And once you’ve got that little system where you have identified the problem, you’ve got the system to solve it, and you are one of the best in the world at delivering it, then you go and find another problem and you repeat the process.
Your Next Steps
Don’t over-think it. Everyone’s first thing when they go away from a seminar is they get the whiteboard out and they map out 10 years in the future, all the things they’re going to do and all the different components and how everything is going to fit together. And a week later, you’ve already lost it.
You don’t know what you are doing, you don’t know what direction you are going. You’re procrastinating because there’s just too many options. You get stuck in one place and it all falls apart.
So my advice is keep it really, really simple. There are only four steps. Figure out the problem. Figure out a way to generate leads. Convert these leads and then deliver. So what I would do:
1. Put together a one page plan. Usually, one page takes you maybe a day, two days, or a week at most. And that week is including if you need to interview people and go back and forth and stuff. One page plan on how you’re going to do that.
2. Come up with a 90-day goal of what you want to achieve in the next three months.
3. An then just go out and do it. Don’t over-complicate it. Don’t go buy new products. Stay out of forums as much as you can. Stop reading emails. And just sit down and execute your plan for 90 days, without stopping.
It’s a crazy idea but when you actually sit down and work on this stuff, it works. You make money. You don’t make money by constantly coming back into the forums and trying to learn more stuff and asking questions that you’d learn if you just went out and executed it.
So that’s it for me, my time’s up. We’re going to move on to Q&A now, I think. (Audience claps)
James: Alright! Thank you Kyle. Do you want to stay with me here?
James: There’s nice little chair… If you’ve been dying to ask Kyle a question about local business marketing, then, I’m going to have to probably get another mic up, I think. We’ll just organize one.
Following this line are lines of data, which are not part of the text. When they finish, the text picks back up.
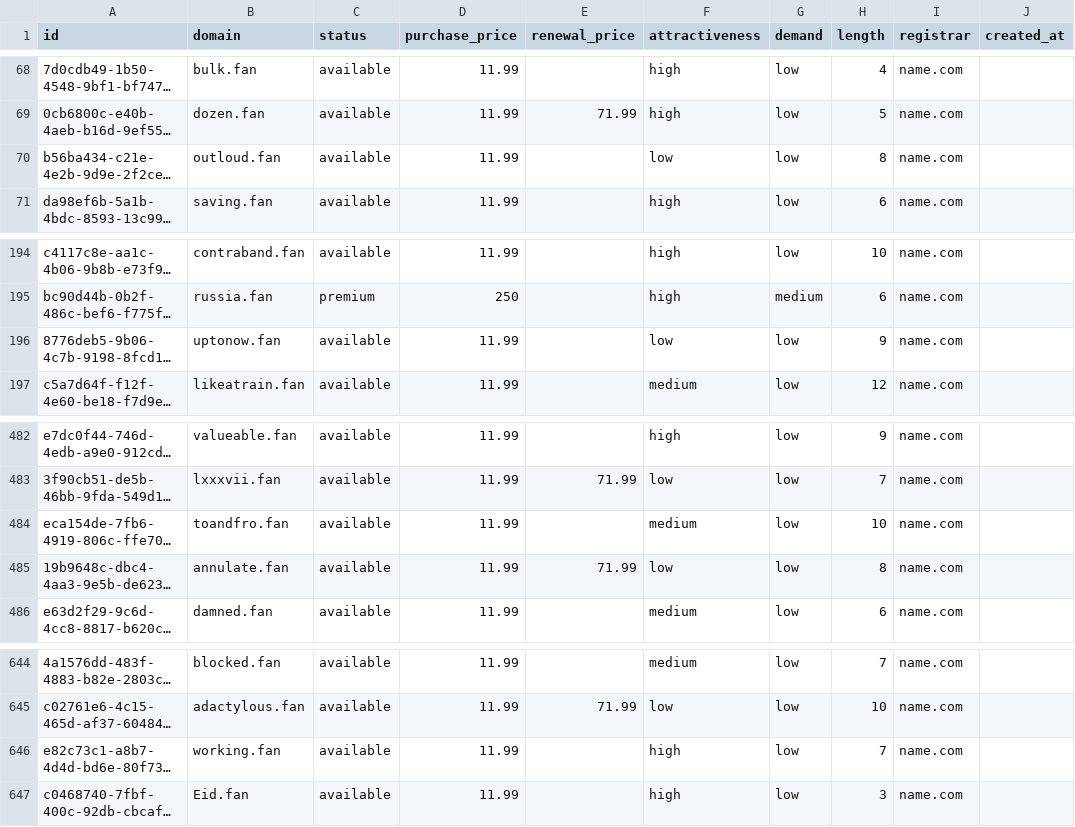
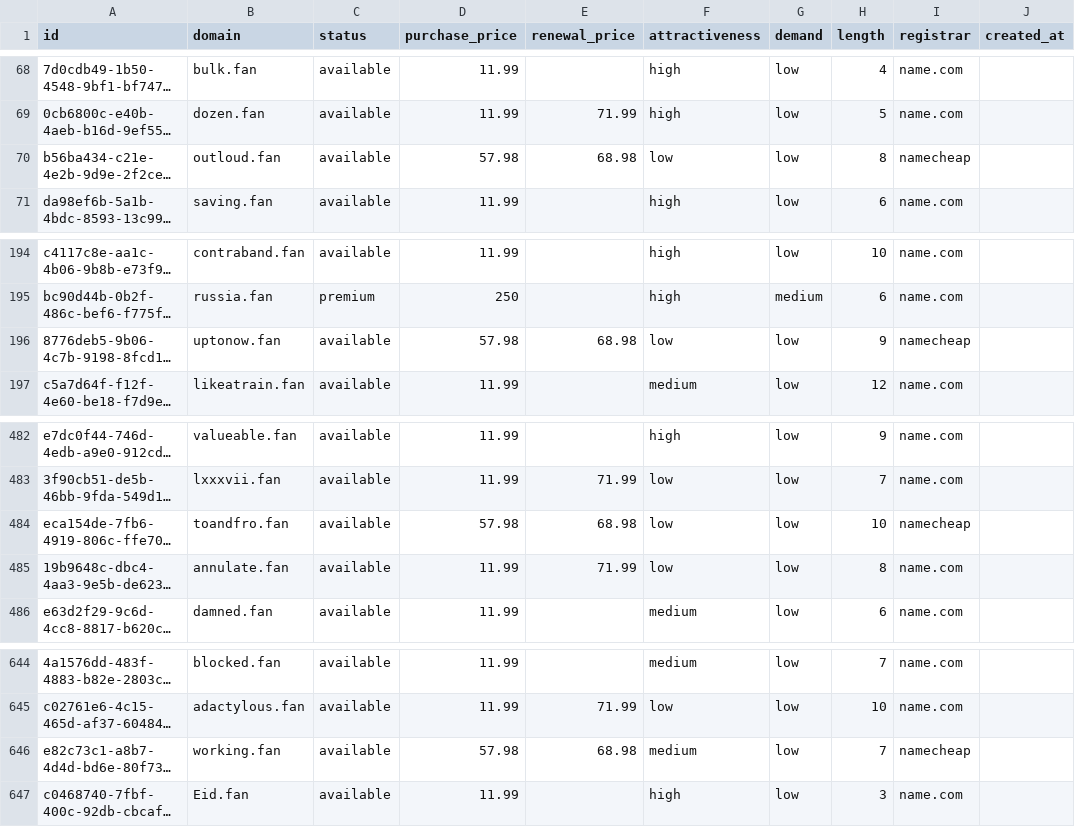
Before and after one commit to UniqueDomains/fan-oneword-domains, a CSV file: fan.csv, drawn as a sheet; only a part is shown, gaps mark what is left out; long unchanged cells end in …; the diff names each change by its address in the sheet, - before the commit and + after, or states it on an @@ line.

Commit message:
Domains update

```diff
--- a/fan.csv
+++ b/fan.csv
-D70 (purchase_price): 11.99
+D70 (purchase_price): 57.98
-E70 (renewal_price): (empty)
+E70 (renewal_price): 68.98
-I70 (registrar): name.com
+I70 (registrar): namecheap
-D196 (purchase_price): 11.99
+D196 (purchase_price): 57.98
-E196 (renewal_price): (empty)
+E196 (renewal_price): 68.98
-I196 (registrar): name.com
+I196 (registrar): namecheap
-D484 (purchase_price): 11.99
+D484 (purchase_price): 57.98
-E484 (renewal_price): (empty)
+E484 (renewal_price): 68.98
-F484 (attractiveness): medium
+F484 (attractiveness): low
-I484 (registrar): name.com
+I484 (registrar): namecheap
-D646 (purchase_price): 11.99
+D646 (purchase_price): 57.98
-E646 (renewal_price): (empty)
+E646 (renewal_price): 68.98
-F646 (attractiveness): high
+F646 (attractiveness): medium
-I646 (registrar): name.com
+I646 (registrar): namecheap
```
Also changed, not shown: 4 other files.
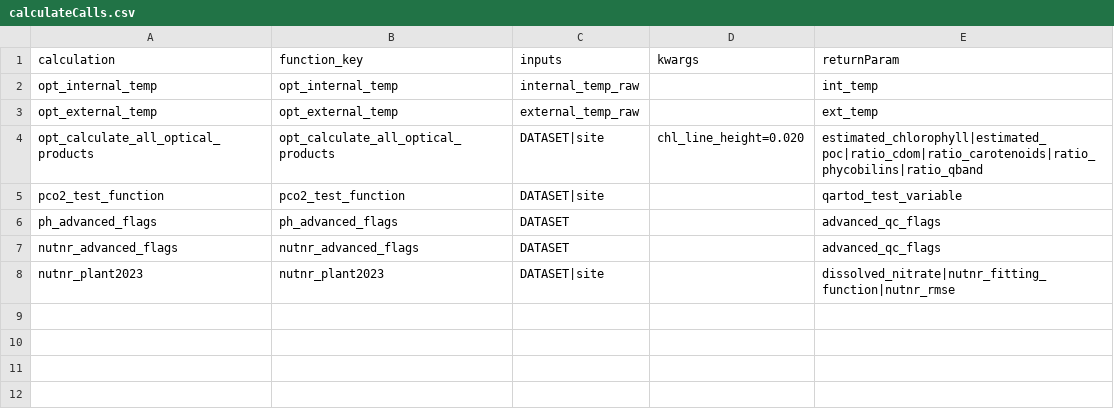
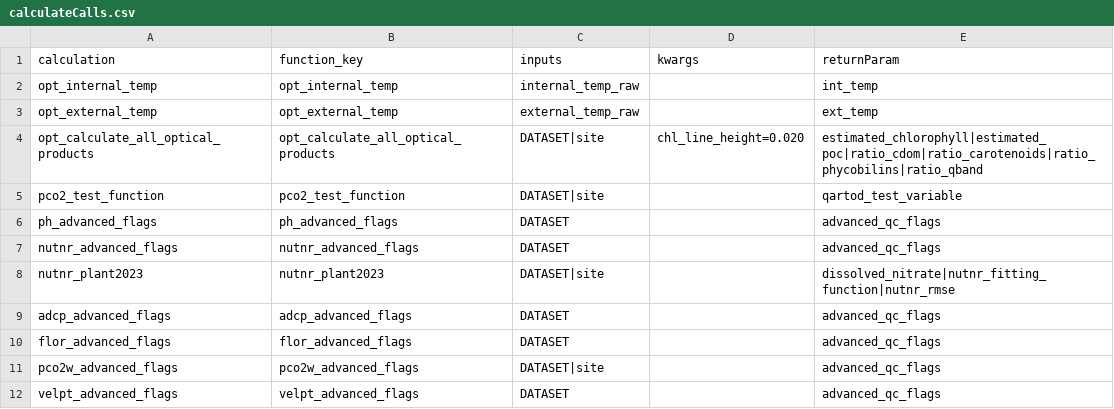
Before and after one commit to OOI-CabledArray/rca-data-tools, a CSV file: rca_data_tools/qaqc/params/calculateCalls.csv, drawn as a sheet; the diff names each change by its address in the sheet, - before the commit and + after, or states it on an @@ line.

```diff
--- a/rca_data_tools/qaqc/params/calculateCalls.csv
+++ b/rca_data_tools/qaqc/params/calculateCalls.csv
+row 9: adcp_advanced_flags | adcp_advanced_flags | DATASET |  | advanced_qc_flags
+row 10: flor_advanced_flags | flor_advanced_flags | DATASET |  | advanced_qc_flags
+row 11: pco2w_advanced_flags | pco2w_advanced_flags | DATASET|site |  | advanced_qc_flags
+row 12: velpt_advanced_flags | velpt_advanced_flags | DATASET |  | advanced_qc_flags
```
Also changed, not shown: rca_data_tools/qaqc/params/siteCalculations.csv, 3 other files.
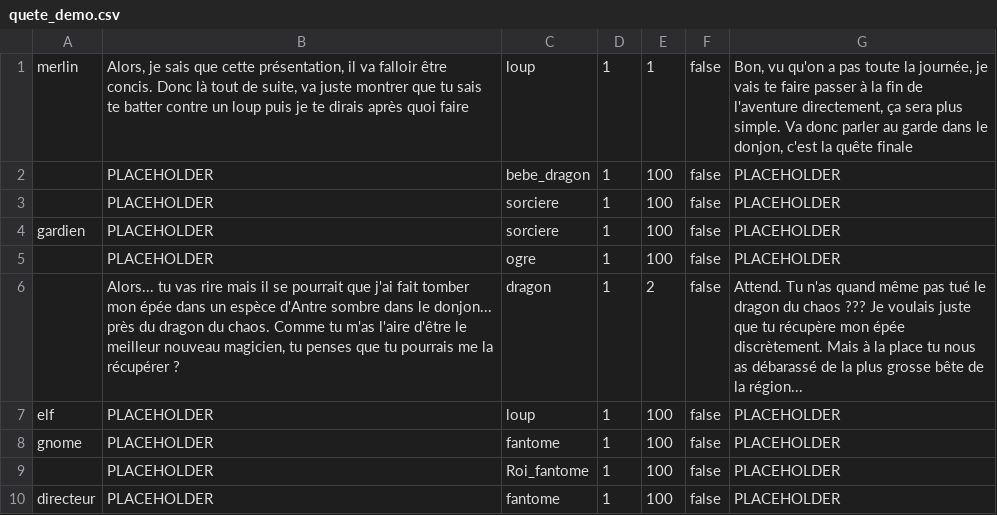
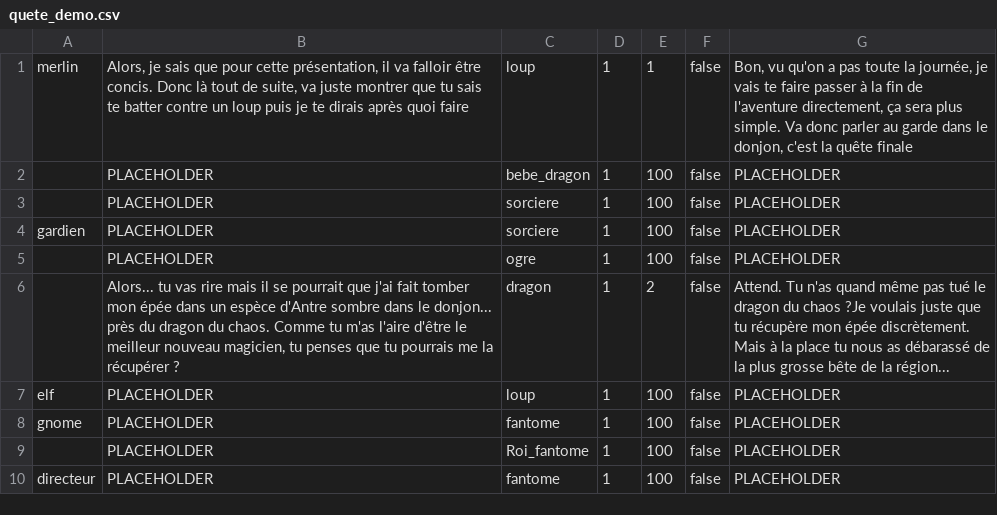
Before and after one commit to jenormus/Sae-1.02, a CSV file: ressources/entité/option pnj/quete_demo.csv, drawn as a sheet.

```diff
--- a/ressources/entité/option pnj/quete_demo.csv
+++ b/ressources/entité/option pnj/quete_demo.csv
@@ -1,2 +1,2 @@
-merlin;Alors, je sais que cette présentation, il va falloir être concis. Donc là tout de suite, va juste montrer que tu sais te batter contre un loup puis je te dirais après quoi faire;loup;1;1;false;Bon, vu qu'on a pas toute la journée, je vais te faire passer à la fin de l'aventure directement, ça sera plus simple. Va donc parler au garde dans le donjon, c'est la quête finale
+merlin;Alors, je sais que pour cette présentation, il va falloir être concis. Donc là tout de suite, va juste montrer que tu sais te batter contre un loup puis je te dirais après quoi faire;loup;1;1;false;Bon, vu qu'on a pas toute la journée, je vais te faire passer à la fin de l'aventure directement, ça sera plus simple. Va donc parler au garde dans le donjon, c'est la quête finale
  ;PLACEHOLDER;bebe_dragon;1;100;false;PLACEHOLDER
@@ -5,3 +5,3 @@ gardien;PLACEHOLDER;sorciere;1;100;false;PLACEHOLDER
  ;PLACEHOLDER;ogre;1;100;false;PLACEHOLDER
- ;Alors... tu vas rire mais il se pourrait que j'ai fait tomber mon épée dans un espèce d'Antre sombre dans le donjon... près du dragon du chaos. Comme tu m'as l'aire d'être le meilleur nouveau magicien, tu penses que tu pourrais me la récupérer ?;dragon;1;2;false;Attend. Tu n'as quand même pas tué le dragon du chaos ??? Je voulais juste que tu récupère mon épée discrètement. Mais à la place tu nous as débarassé de la plus grosse bête de la région...
+ ;Alors... tu vas rire mais il se pourrait que j'ai fait tomber mon épée dans un espèce d'Antre sombre dans le donjon... près du dragon du chaos. Comme tu m'as l'aire d'être le meilleur nouveau magicien, tu penses que tu pourrais me la récupérer ?;dragon;1;2;false;Attend. Tu n'as quand même pas tué le dragon du chaos ?Je voulais juste que tu récupère mon épée discrètement. Mais à la place tu nous as débarassé de la plus grosse bête de la région...
 elf;PLACEHOLDER;loup;1;100;false;PLACEHOLDER
```
Also changed, not shown: ressources/systeme de magie/possibilite attaque.csv, ressources/systeme de magie/possibilite attaque_demo.csv, 2 other files.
And we’ll put on the mic stand.
So if you want to grab a question while we’re here, or if you want to ask me something around that, then we’ll be happy to do it. So, who wants to learn more about what Kyle was just talking about? I can see John making a move there…
John: Hi, John Burns, Kyle.
Kyle: Good day John.
John: You did a very good presentation and it made me really think. Do you have a webinar that I can attend or are you a part of this group?
James: I’ve actually put a link to Kyle’s information on the resources page. I also put a link to Clay Collin’s information and I put a link to Alan’s school. So if you want to explore those, they are right there for you.
John: OK, now, how do I tell my friends of you James?
James: Well… you could talk to them? (Both laughs)
John: I know that part.
James: Smoke signal? Carrier pigeon?
John: What I mean is, how do I get them to see this event so they join the, because you’ve got the SilverCircle mastermind and you’ve got the basic one.
James: If they join SuperFastBusiness.com, then they will be able to access this information, they’ll be able to see you talking.
John: Oh good, okay! Thanks, guys!
James: Let’s have a couple more questions, or we can break early, it’s your choice. We got another contender here. We’ve got a few more minutes and then we’ll going to have our break.
Attendee: Hi guys. This question is for either of you. Would you recommend having your products sort of be there from the get-go when people come to your site? Or focusing more on that opt-in and lead generation and then revealing a little bit more about your services later on?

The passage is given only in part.